Dataset excerpts:
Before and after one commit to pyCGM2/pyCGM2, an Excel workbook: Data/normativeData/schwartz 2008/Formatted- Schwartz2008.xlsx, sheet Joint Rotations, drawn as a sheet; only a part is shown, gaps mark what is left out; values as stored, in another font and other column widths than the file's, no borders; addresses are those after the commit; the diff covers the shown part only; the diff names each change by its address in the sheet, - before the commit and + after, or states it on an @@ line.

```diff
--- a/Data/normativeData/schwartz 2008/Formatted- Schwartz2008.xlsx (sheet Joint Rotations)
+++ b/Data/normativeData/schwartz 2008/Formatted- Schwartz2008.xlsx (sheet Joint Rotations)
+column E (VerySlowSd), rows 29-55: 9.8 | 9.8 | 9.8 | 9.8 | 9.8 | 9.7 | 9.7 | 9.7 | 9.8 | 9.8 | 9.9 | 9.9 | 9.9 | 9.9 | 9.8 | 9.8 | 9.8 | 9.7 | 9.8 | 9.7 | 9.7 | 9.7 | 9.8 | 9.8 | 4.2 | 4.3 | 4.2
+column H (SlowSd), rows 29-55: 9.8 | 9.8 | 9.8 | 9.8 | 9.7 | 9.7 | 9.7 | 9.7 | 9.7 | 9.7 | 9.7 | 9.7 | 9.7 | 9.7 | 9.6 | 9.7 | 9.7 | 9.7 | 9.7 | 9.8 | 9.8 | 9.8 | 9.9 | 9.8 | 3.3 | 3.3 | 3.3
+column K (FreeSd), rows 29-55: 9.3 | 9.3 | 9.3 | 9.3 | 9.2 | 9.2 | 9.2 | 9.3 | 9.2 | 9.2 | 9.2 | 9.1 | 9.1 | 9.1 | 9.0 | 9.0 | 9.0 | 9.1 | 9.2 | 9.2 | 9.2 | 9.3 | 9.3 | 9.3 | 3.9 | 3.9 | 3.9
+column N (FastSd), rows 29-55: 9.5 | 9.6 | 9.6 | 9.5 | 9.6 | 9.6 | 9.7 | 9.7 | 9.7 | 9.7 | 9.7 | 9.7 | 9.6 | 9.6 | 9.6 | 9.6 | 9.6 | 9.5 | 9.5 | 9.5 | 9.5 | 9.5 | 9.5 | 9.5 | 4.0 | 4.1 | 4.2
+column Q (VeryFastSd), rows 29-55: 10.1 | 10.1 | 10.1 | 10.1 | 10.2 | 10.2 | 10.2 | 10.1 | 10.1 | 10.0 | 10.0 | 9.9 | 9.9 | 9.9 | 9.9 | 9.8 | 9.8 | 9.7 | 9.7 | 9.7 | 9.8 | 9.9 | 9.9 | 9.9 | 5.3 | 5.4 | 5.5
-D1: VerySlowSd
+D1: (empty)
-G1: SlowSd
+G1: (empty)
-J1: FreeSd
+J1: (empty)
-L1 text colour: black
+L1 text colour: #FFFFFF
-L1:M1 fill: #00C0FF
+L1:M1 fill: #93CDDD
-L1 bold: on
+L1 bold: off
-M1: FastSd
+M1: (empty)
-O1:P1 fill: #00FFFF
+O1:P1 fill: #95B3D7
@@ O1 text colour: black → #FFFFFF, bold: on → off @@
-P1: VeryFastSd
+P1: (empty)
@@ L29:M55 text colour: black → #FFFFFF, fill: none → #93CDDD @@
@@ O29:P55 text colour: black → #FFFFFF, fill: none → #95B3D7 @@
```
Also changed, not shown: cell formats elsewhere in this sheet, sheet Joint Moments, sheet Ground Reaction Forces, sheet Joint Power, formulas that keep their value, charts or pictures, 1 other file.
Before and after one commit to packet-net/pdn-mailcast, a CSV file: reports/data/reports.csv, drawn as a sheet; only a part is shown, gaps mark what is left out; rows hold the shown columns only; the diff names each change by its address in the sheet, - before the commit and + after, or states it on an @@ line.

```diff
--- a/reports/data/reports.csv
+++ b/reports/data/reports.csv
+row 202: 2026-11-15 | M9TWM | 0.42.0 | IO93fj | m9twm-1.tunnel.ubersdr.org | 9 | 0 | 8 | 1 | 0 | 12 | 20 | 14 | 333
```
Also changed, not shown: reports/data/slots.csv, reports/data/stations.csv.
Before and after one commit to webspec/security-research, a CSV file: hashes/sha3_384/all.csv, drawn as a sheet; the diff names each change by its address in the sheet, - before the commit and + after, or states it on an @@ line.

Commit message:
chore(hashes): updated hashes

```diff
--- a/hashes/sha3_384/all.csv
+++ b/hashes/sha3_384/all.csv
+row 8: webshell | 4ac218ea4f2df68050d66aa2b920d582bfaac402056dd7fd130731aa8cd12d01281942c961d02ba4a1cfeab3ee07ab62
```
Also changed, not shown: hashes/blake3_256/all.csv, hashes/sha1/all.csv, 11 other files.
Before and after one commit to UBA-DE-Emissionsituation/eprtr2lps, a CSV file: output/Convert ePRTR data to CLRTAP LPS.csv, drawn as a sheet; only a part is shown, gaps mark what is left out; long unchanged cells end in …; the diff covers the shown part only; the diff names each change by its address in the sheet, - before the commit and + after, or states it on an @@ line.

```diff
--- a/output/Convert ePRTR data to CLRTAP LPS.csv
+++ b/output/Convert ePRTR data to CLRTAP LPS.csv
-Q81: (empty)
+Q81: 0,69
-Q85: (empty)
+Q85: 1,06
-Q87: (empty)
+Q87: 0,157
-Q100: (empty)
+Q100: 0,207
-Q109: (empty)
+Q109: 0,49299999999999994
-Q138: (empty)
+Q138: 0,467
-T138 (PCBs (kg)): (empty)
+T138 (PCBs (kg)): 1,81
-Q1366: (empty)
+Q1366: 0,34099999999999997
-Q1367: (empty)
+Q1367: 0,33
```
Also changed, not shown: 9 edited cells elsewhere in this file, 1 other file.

Goal of the exercise: Look over the listing. Pull out every line with the string "fill" in it.

The answer:
-L1:M1 fill: #00C0FF
+L1:M1 fill: #93CDDD
-O1:P1 fill: #00FFFF
+O1:P1 fill: #95B3D7
@@ L29:M55 text colour: black → #FFFFFF, fill: none → #93CDDD @@
@@ O29:P55 text colour: black → #FFFFFF, fill: none → #95B3D7 @@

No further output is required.